DATA Block Start
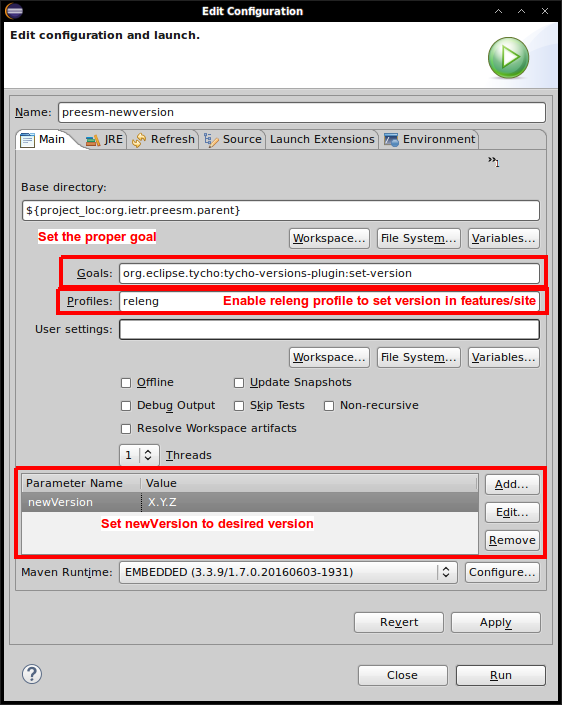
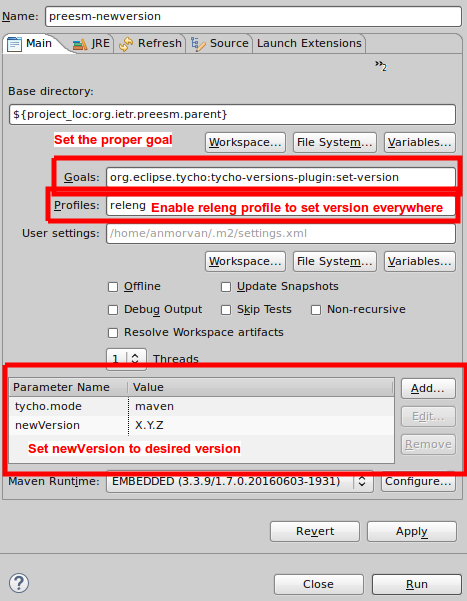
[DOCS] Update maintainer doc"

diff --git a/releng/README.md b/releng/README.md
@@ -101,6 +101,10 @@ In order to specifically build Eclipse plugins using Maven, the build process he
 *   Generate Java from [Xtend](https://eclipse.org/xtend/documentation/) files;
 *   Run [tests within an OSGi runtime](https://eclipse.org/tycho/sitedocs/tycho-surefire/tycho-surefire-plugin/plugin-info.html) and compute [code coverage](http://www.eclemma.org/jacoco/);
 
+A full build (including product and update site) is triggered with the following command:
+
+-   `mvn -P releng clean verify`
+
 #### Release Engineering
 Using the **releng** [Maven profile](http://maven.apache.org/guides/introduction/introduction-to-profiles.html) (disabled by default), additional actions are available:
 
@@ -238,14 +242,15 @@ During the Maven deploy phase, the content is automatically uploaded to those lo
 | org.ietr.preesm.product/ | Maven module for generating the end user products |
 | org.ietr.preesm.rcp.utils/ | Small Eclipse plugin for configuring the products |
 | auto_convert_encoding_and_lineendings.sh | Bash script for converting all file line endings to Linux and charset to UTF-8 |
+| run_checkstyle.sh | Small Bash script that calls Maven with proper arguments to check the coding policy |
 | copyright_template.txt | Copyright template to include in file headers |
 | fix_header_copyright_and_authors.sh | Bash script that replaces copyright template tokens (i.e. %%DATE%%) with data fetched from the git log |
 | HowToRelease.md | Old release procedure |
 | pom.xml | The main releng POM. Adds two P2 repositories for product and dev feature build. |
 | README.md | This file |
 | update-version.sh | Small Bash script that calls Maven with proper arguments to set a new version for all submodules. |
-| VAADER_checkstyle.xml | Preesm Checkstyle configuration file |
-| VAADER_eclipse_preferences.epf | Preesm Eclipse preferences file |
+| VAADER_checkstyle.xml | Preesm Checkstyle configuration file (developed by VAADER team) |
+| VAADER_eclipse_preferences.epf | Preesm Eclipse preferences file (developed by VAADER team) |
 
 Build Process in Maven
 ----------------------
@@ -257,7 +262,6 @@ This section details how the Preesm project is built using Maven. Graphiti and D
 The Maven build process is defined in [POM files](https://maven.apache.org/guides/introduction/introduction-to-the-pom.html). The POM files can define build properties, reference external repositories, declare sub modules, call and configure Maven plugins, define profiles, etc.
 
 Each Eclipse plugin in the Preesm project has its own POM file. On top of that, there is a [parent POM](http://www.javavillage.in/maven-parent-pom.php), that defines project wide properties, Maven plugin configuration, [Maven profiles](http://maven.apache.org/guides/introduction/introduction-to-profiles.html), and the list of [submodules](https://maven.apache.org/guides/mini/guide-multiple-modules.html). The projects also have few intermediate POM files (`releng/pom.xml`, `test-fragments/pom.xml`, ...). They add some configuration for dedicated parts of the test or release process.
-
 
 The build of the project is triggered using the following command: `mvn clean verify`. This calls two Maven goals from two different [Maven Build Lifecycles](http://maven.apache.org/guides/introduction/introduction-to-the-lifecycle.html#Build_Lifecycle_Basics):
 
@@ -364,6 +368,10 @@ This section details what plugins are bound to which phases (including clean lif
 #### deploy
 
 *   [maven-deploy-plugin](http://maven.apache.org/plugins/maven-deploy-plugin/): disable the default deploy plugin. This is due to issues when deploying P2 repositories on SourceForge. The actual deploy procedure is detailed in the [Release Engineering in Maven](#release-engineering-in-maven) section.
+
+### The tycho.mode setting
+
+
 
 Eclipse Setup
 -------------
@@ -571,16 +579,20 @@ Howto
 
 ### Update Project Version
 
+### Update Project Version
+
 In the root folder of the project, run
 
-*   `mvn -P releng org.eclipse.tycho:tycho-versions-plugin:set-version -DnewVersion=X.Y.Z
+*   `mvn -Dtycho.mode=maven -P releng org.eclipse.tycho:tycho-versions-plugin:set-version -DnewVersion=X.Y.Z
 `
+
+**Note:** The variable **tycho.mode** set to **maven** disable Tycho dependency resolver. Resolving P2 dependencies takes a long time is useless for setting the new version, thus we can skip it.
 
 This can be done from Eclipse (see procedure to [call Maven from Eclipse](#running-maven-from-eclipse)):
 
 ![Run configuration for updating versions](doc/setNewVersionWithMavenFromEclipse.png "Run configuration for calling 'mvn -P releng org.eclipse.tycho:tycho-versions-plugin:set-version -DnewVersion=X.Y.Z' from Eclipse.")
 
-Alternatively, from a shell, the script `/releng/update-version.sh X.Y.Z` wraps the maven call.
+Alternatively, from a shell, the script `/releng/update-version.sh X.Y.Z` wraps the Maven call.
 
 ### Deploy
DATA Block End
Lines wanted from the listing above: the line with "all submodules. |" up to and including the line with "The build of". Please write them out exactly, adding nothing else.

 | update-version.sh | Small Bash script that calls Maven with proper arguments to set a new version for all submodules. |
-| VAADER_checkstyle.xml | Preesm Checkstyle configuration file |
-| VAADER_eclipse_preferences.epf | Preesm Eclipse preferences file |
+| VAADER_checkstyle.xml | Preesm Checkstyle configuration file (developed by VAADER team) |
+| VAADER_eclipse_preferences.epf | Preesm Eclipse preferences file (developed by VAADER team) |
 
 Build Process in Maven
 ----------------------
@@ -257,7 +262,6 @@ This section details how the Preesm project is built using Maven. Graphiti and D
 The Maven build process is defined in [POM files](https://maven.apache.org/guides/introduction/introduction-to-the-pom.html). The POM files can define build properties, reference external repositories, declare sub modules, call and configure Maven plugins, define profiles, etc.
 
 Each Eclipse plugin in the Preesm project has its own POM file. On top of that, there is a [parent POM](http://www.javavillage.in/maven-parent-pom.php), that defines project wide properties, Maven plugin configuration, [Maven profiles](http://maven.apache.org/guides/introduction/introduction-to-profiles.html), and the list of [submodules](https://maven.apache.org/guides/mini/guide-multiple-modules.html). The projects also have few intermediate POM files (`releng/pom.xml`, `test-fragments/pom.xml`, ...). They add some configuration for dedicated parts of the test or release process.
-
 
 The build of the project is triggered using the following command: `mvn clean verify`. This calls two Maven goals from two different [Maven Build Lifecycles](http://maven.apache.org/guides/introduction/introduction-to-the-lifecycle.html#Build_Lifecycle_Basics):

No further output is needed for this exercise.